- _Supplied records_
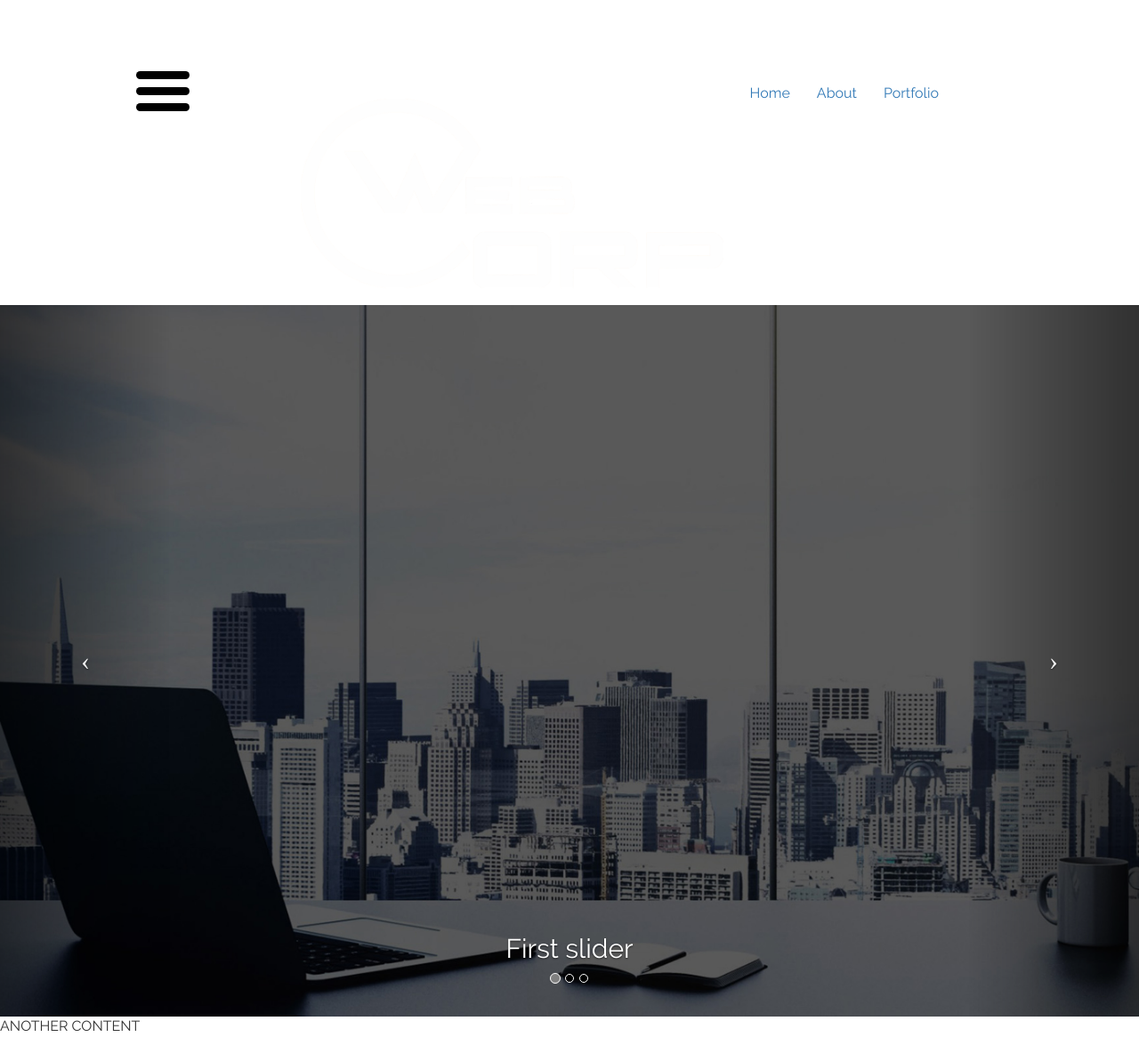
After one commit to web-corp-eu/web_studio, a PHP site: page /index.phtml in a window 1280 px wide. The commit adds this page. Shown: the whole page at 89% size. Run offline with PHP 8.4, Linux system fonts and the light colour scheme; some libraries are stand-ins or nearby versions.

Commit message:
slider carousel

```diff
--- a/css/main.css
+++ b/css/main.css
@@ -2,14 +2,140 @@ body{
 	font-family: "RalewayRegular", sans-serif;
 	font-size: 16px;
 	min-width: 320px;
+	height: 10000px;
+}
+
+html,body{height:100%;}
+.carousel,.item,.active{height:100%;}
+.carousel-inner{height:100%;}
+.fill{width:100%;height:100%;background-position:center;background-size:cover;}
+*/
+
+html,
+body {
+    height: 100%;
+}
+
+.mgt8{
+    margin-top: 80px;
 }
 
 /* * * * * * * * * * * HEADER * * * * * * * * * * */
+.logo_main img{
+    width: 500px;
+}
 
 /* * * * * * * * * * * SLIDER * * * * * * * * * * */
 
+.carousel-indicators li {
+    background-color: black;
+}
+.carousel-indicators .active {
+    background-color: grey;
+}
+
+.carousel-control{
+	opacity:0.9;
+}
+
 /* * * * * * * * * * *  NAV   * * * * * * * * * * */
+#nav-icon {
+  width: 60px;
+  height: 45px;
+  position: relative;
+  -webkit-transform: rotate(0deg);
+  -moz-transform: rotate(0deg);
+  -o-transform: rotate(0deg);
+  transform: rotate(0deg);
+  -webkit-transition: .5s ease-in-out;
+  -moz-transition: .5s ease-in-out;
+  -o-transition: .5s ease-in-out;
+  transition: .5s ease-in-out;
+  cursor: pointer;
+}
 
+#nav-icon span {
+  display: block;
+  position: absolute;
+  height: 9px;
+  width: 50%;
+  background: #000;
+  opacity: 1;
+  -webkit-transform: rotate(0deg);
+  -moz-transform: rotate(0deg);
+  -o-transform: rotate(0deg);
+  transform: rotate(0deg);
+  -webkit-transition: .25s ease-in-out;
+  -moz-transition: .25s ease-in-out;
+  -o-transition: .25s ease-in-out;
+  transition: .25s ease-in-out;
+}
+
+#nav-icon span:nth-child(even) {
+  left: 50%;
+  border-radius: 0 9px 9px 0;
+}
+
+#nav-icon span:nth-child(odd) {
+  left:0px;
+  border-radius: 9px 0 0 9px;
+}
+
+#nav-icon span:nth-child(1), #nav-icon span:nth-child(2) {
+  top: 0px;
+}
+
+#nav-icon span:nth-child(3), #nav-icon span:nth-child(4) {
+  top: 18px;
+}
+
+#nav-icon span:nth-child(5), #nav-icon span:nth-child(6) {
+  top: 36px;
+}
+
+#nav-icon.open span:nth-child(1),#nav-icon.open span:nth-child(6) {
+  -webkit-transform: rotate(45deg);
+  -moz-transform: rotate(45deg);
+  -o-transform: rotate(45deg);
+  transform: rotate(45deg);
+}
+
+#nav-icon.open span:nth-child(2),#nav-icon.open span:nth-child(5) {
+  -webkit-transform: rotate(-45deg);
+  -moz-transform: rotate(-45deg);
+  -o-transform: rotate(-45deg);
+  transform: rotate(-45deg);
+}
+
+#nav-icon.open span:nth-child(1) {
+  left: 5px;
+  top: 7px;
+}
+
+#nav-icon.open span:nth-child(2) {
+  left: calc(50% - 5px);
+  top: 7px;
+}
+
+#nav-icon.open span:nth-child(3) {
+  left: -50%;
+  opacity: 0;
+}
+
+#nav-icon.open span:nth-child(4) {
+  left: 100%;
+  opacity: 0;
+}
+
+#nav-icon.open span:nth-child(5) {
+  left: 5px;
+  top: 29px;
+}
+
+#nav-icon.open span:nth-child(6) {
+  left: calc(50% - 5px);
+  top: 29px;
+}
 /* * * * * * * * * * * BUTTON * * * * * * * * * * */
 
 /* * * * * * * * * * * FOOTER * * * * * * * * * * */
--- /dev/null
+++ b/index.phtml
@@ -0,0 +1,105 @@
+<!DOCTYPE html>
+<html lang="en">
+<head>
+
+	<meta charset="utf-8" />
+
+	<title></title>
+
+	<meta name="viewport" content="width=device-width, initial-scale=1, maximum-scale=1" />
+
+	<link rel="stylesheet" href="libs/bootstrap/css/bootstrap.min.css">
+	<link rel="stylesheet" href="https://maxcdn.bootstrapcdn.com/font-awesome/4.5.0/css/font-awesome.min.css">
+
+	<link rel="stylesheet" href="css/main.css" />
+	<link rel="stylesheet" href="css/media.css" />
+	<link rel="stylesheet" href="css/fonts.css" />
+
+</head>
+
+<body>
+ <!-- Full Page Image Background Carousel Header -->
+ <div class="container mgt8">
+	  <div class="row">
+<!--------------------------------NAV BT-------------------------------->
+         <div id="nav-icon" class="col-lg-2 col-lg-offset-1" data-effect="st-effect-1">
+          <span></span>
+          <span></span>
+          <span></span>
+          <span></span>
+          <span></span>
+          <span></span>
+         </div>
+<!---------------------------------LOGO--------------------------------->
+         <div class="logo_main col-lg-4 col-lg-offset-1">
+				<a href=""><img src="../img/logo.png"></a>
+          </div>
+<!---------------------------------NAV---------------------------------->
+          <div class="navMn col-lg-4 col-lg-offset-1">
+            <nav class="collapse navbar-collapse" role="navigation">
+                <ul id="menu-primary-navigation-en" class="nav navbar-nav">
+                    <li class="menu-home"><a href="" class=" roll"><span data-title="Home">Home</span></a></li>
+                    <li class="menu-about"><a href="" class=" roll"><span data-title="About">About</span></a></li>
+                    <li class="menu-portfolio"><a href="" class=" roll"><span data-title="Portfolio">Portfolio</span></a></li>
+                </ul>
+            </nav>
+          </div>
+      </div>
+	</div>
+ <header id="myCarousel" class="carousel slide">
+		 <!-- Indicators -->
+		 <ol class="carousel-indicators">
+				 <li data-target="#myCarousel" data-slide-to="0" class="active"></li>
+				 <li data-target="#myCarousel" data-slide-to="1"></li>
+				 <li data-target="#myCarousel" data-slide-to="2"></li>
+		 </ol>
+
+		 <!-- Wrapper for Slides -->
+		 <div class="carousel-inner">
+
+				 <div class="item active">
+						 <!-- Set the first background image using inline CSS below. -->
+						 <div class="fill" style="background-image:url('../img/first_bg.jpg');"></div>
+						 <div class="carousel-caption">
+								 <h2>First slider</h2>
+						 </div>
+				 </div>
+
+				 <div class="item">
+						 <!-- Set the second background image using inline CSS below. -->
+						 <div class="fill" style="background-image:url('../img/second_bg.jpg');"></div>
+						 <div class="carousel-caption">
+								 <h2>Second slider</h2>
+						 </div>
+				 </div>
+
+				 <div class="item">
+						 <!-- Set the third background image using inline CSS below. -->
+						 <div class="fill" style="background-image:url('../img/third_bg.jpg');"></div>
+						 <div class="carousel-caption">
+								 <h2>Third slider</h2>
+						 </div>
+				 </div>
+		 </div>
+
+		 <!-- Controls -->
+		 <a class="left carousel-control" href="#myCarousel" data-slide="prev">
+				 <span class="icon-prev"></span>
+		 </a>
+		 <a class="right carousel-control" href="#myCarousel" data-slide="next">
+				 <span class="icon-next"></span>
+		 </a>
+	</header>
+
+	<content select="">ANOTHER CONTENT</content>
+
+	<footer>
+	</footer>
+
+	<script src="libs/jquery/jquery-2.1.4.min.js"></script>
+	<script src="libs/bootstrap/js/bootstrap.min.js"></script>
+	<script src="js/main.js."></script>
+	<script src="js/common.js"></script>
+
+</body>
+</html>
--- a/js/main.js
+++ b/js/main.js
@@ -0,0 +1,6 @@
+// NAV BT
+$(document).ready(function(){
+	$('#nav-icon').click(function(){
+		$(this).toggleClass('open');
+	});
+});
```
Also changed, not shown: index.html (deleted, +0 -35 lines), img/2.png (added), img/first_bg.jpg (added), img/logo.png (added), img/second_bg.jpg (added), img/third_bg.jpg (added).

- _Problem description_
Lines containing "ease" in the records above: how many are there? Give only the number.

- _Exercise solution_
8